There are some people whom choose to remember Steve as a “sales man” – but, if they looked deeper and researched him they would know that he was far more; being able to identify with consumers and corporate customers alike and derive what they want and need before they do is a real talent.
People also forget that Apple has championed many great standards that the industry has adopted over the years, under Steve Jobs stewardship that have made a great difference to all our lives.
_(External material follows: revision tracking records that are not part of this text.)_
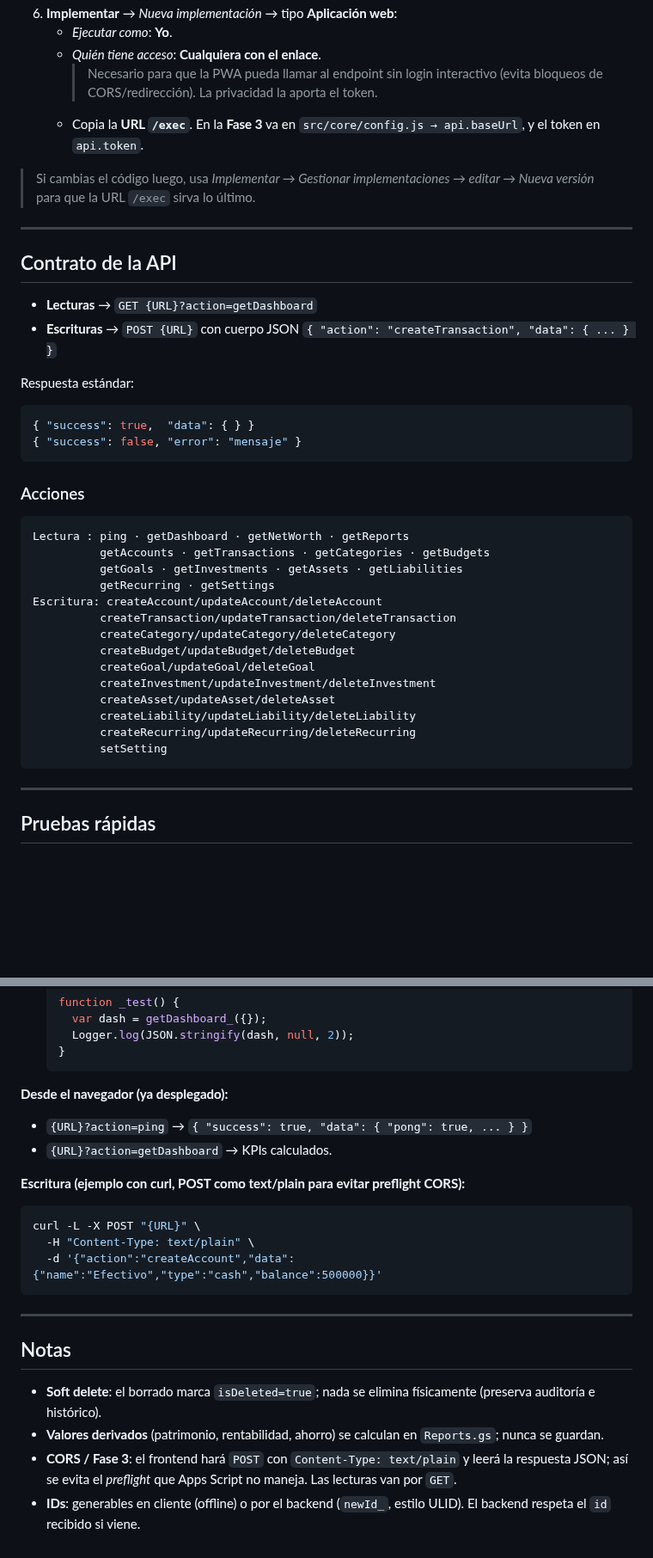
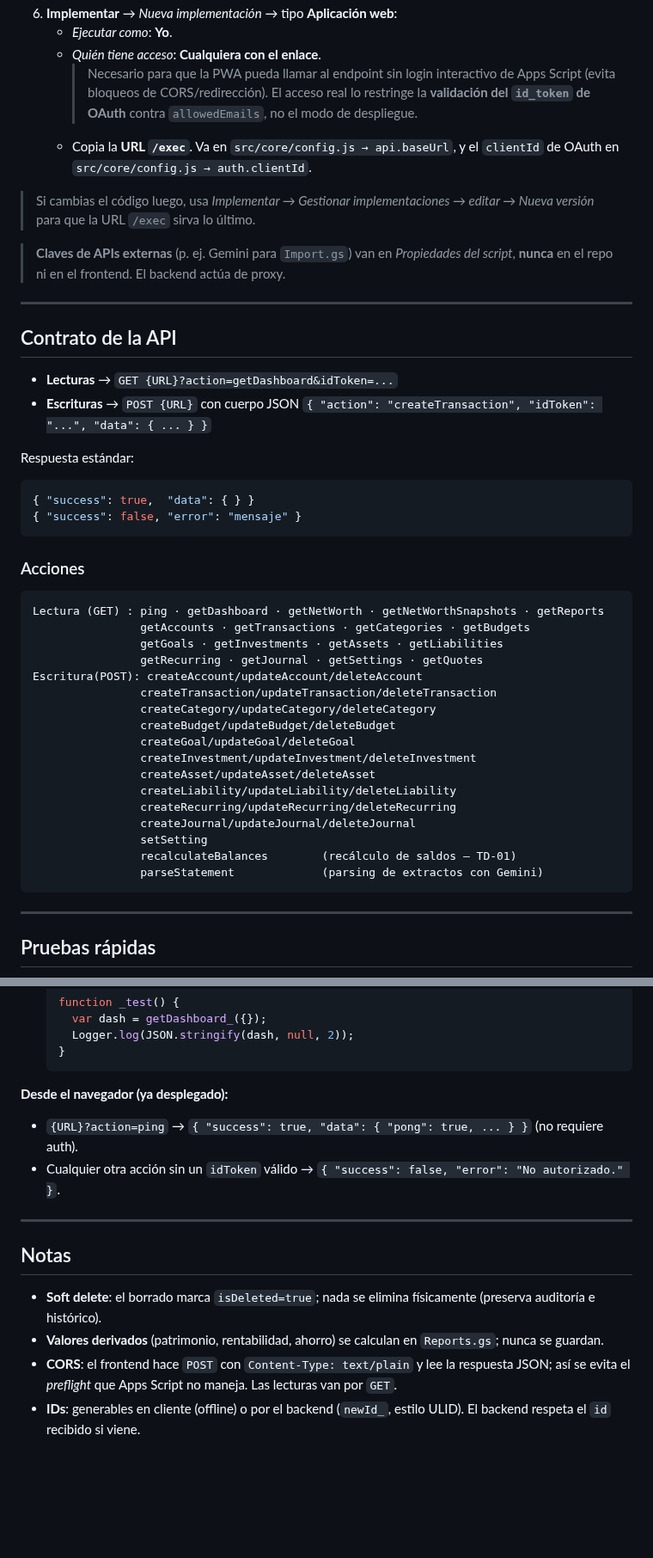
Before and after one commit to alejandror1367/FinanceOS, a Markdown page: backend/README.md, 2 parts joined by grey strips. Shown at 86% size. GitHub-like rendering; blank space fills up the shorter version.

````diff
--- a/backend/README.md
+++ b/backend/README.md
@@ -38,19 +55,23 @@ El frontend nunca conoce Sheets; solo el contrato `action`-based.
 6. **Implementar** → *Nueva implementación* → tipo **Aplicación web**:
    - *Ejecutar como*: **Yo**.
    - *Quién tiene acceso*: **Cualquiera con el enlace**.
-     > Necesario para que la PWA pueda llamar al endpoint sin login interactivo
-     > (evita bloqueos de CORS/redirección). La privacidad la aporta el token.
-   - Copia la **URL `/exec`**. En la **Fase 3** va en
-     `src/core/config.js → api.baseUrl`, y el token en `api.token`.
+     > Necesario para que la PWA pueda llamar al endpoint sin login interactivo de
+     > Apps Script (evita bloqueos de CORS/redirección). El acceso real lo restringe la
+     > **validación del `id_token` de OAuth** contra `allowedEmails`, no el modo de despliegue.
+   - Copia la **URL `/exec`**. Va en `src/core/config.js → api.baseUrl`, y el
+     `clientId` de OAuth en `src/core/config.js → auth.clientId`.
 
 > Si cambias el código luego, usa *Implementar → Gestionar implementaciones → editar → Nueva versión* para que la URL `/exec` sirva lo último.
+
+> **Claves de APIs externas** (p. ej. Gemini para `Import.gs`) van en *Propiedades del
+> script*, **nunca** en el repo ni en el frontend. El backend actúa de proxy.
 
 ---
 
 ## Contrato de la API
 
-- **Lecturas** → `GET {URL}?action=getDashboard`
-- **Escrituras** → `POST {URL}` con cuerpo JSON `{ "action": "createTransaction", "data": { ... } }`
+- **Lecturas** → `GET {URL}?action=getDashboard&idToken=...`
+- **Escrituras** → `POST {URL}` con cuerpo JSON `{ "action": "createTransaction", "idToken": "...", "data": { ... } }`
 
 Respuesta estándar:
 ```json
@@ -60,20 +81,23 @@ Respuesta estándar:
 
 ### Acciones
 ```
-Lectura : ping · getDashboard · getNetWorth · getReports
-          getAccounts · getTransactions · getCategories · getBudgets
-          getGoals · getInvestments · getAssets · getLiabilities
-          getRecurring · getSettings
-Escritura: createAccount/updateAccount/deleteAccount
-          createTransaction/updateTransaction/deleteTransaction
-          createCategory/updateCategory/deleteCategory
-          createBudget/updateBudget/deleteBudget
-          createGoal/updateGoal/deleteGoal
-          createInvestment/updateInvestment/deleteInvestment
-          createAsset/updateAsset/deleteAsset
-          createLiability/updateLiability/deleteLiability
-          createRecurring/updateRecurring/deleteRecurring
-          setSetting
+Lectura (GET) : ping · getDashboard · getNetWorth · getNetWorthSnapshots · getReports
+                getAccounts · getTransactions · getCategories · getBudgets
+                getGoals · getInvestments · getAssets · getLiabilities
+                getRecurring · getJournal · getSettings · getQuotes
+Escritura(POST): createAccount/updateAccount/deleteAccount
+                createTransaction/updateTransaction/deleteTransaction
+                createCategory/updateCategory/deleteCategory
+                createBudget/updateBudget/deleteBudget
+                createGoal/updateGoal/deleteGoal
+                createInvestment/updateInvestment/deleteInvestment
+                createAsset/updateAsset/deleteAsset
+                createLiability/updateLiability/deleteLiability
+                createRecurring/updateRecurring/deleteRecurring
+                createJournal/updateJournal/deleteJournal
+                setSetting
+                recalculateBalances        (recálculo de saldos — TD-01)
+                parseStatement             (parsing de extractos con Gemini)
 ```
 
 ---
@@ -91,15 +115,8 @@ Escritura: createAccount/updateAccount/deleteAccount
   ```
 
 **Desde el navegador (ya desplegado):**
-- `{URL}?action=ping` → `{ "success": true, "data": { "pong": true, ... } }`
-- `{URL}?action=getDashboard` → KPIs calculados.
-
-**Escritura (ejemplo con curl, POST como text/plain para evitar preflight CORS):**
-```bash
-curl -L -X POST "{URL}" \
-  -H "Content-Type: text/plain" \
-  -d '{"action":"createAccount","data":{"name":"Efectivo","type":"cash","balance":500000}}'
-```
+- `{URL}?action=ping` → `{ "success": true, "data": { "pong": true, ... } }` (no requiere auth).
+- Cualquier otra acción sin un `idToken` válido → `{ "success": false, "error": "No autorizado." }`.
 
 ---
 
@@ -107,5 +124,5 @@ curl -L -X POST "{URL}" \
 
 - **Soft delete**: el borrado marca `isDeleted=true`; nada se elimina físicamente (preserva auditoría e histórico).
 - **Valores derivados** (patrimonio, rentabilidad, ahorro) se calculan en `Reports.gs`; nunca se guardan.
-- **CORS / Fase 3**: el frontend hará `POST` con `Content-Type: text/plain` y leerá la respuesta JSON; así se evita el *preflight* que Apps Script no maneja. Las lecturas van por `GET`.
+- **CORS**: el frontend hace `POST` con `Content-Type: text/plain` y lee la respuesta JSON; así se evita el *preflight* que Apps Script no maneja. Las lecturas van por `GET`.
 - **IDs**: generables en cliente (offline) o por el backend (`newId_`, estilo ULID). El backend respeta el `id` recibido si viene.
````
Also changed, not shown: other parts of backend/README.md (+31 -14 lines), docs/SessionState.md (+7 -0 lines).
This was also balanced against maintaining the company’s own intellectual property and “closed” developments.
He undoubtedly did some things wrong, and perhaps made some decisions at times which others question as morally wrong – but, as humans we are all guilty of this at one level or another – to purely judge someone’s life on a minority of mistakes where the greater whole was positive is reprehensible and short sighted.
Today (Thursday 6th October) Mr Jobs has been paralleled with a number of great figures throughout history – Edison, Einstein, Dr Martin Luther King et al – and some people have rebuked such remarks.
I feel that it is wrong to rebuke such comment as the judging criteria evolves over the years – Edison amongst other things created the light bulb but towards the end of his career time courted controversy with his “etheric force” principles, Einstein – we are all familiar with the theory of relativity – but need to remember that it was instrumental in the development of nuclear weapons to which he personally supported during the 2nd world war, Dr King whilst a leading light in the civil rights movement and undoubtedly did great things – but also had links to a number of “unsavoury” organisations to support his cause.
My point is, I am not betraying the memory of these great people in our histories – what I am saying is that they are all now judged on the sum of their respective achievements – a position that we should afford Steve Jobs in the context of our current history.
In my career, whereas I can say that it has not reached the heights of Steve’s; I can say that there are elements of his example that I do employ. I fundamentally believe in his presentation style – open, simple, smooth and professional. I also believe very much in his belief in creating elegant solutions – with attention to detail.
I also feel that if you believe in something within your work, you should fight for it –and not compromise your position and own conscience – even if that means taking a walk yourself – this is a legacy of Steve Jobs that so many people will be afraid to follow.
I will sign with the following thought -the next time that you are running in the park listening to your iPod, on the train (subway) reading the news on your iPad, designing your next “great” thing on your iMac or iBook, downloading music from any ONLINE store, or watching the next animated 3D classic – think of Steve Jobs – his influence and vision made it possible.
Rest in Peace Steve Jobs 1955 – 2011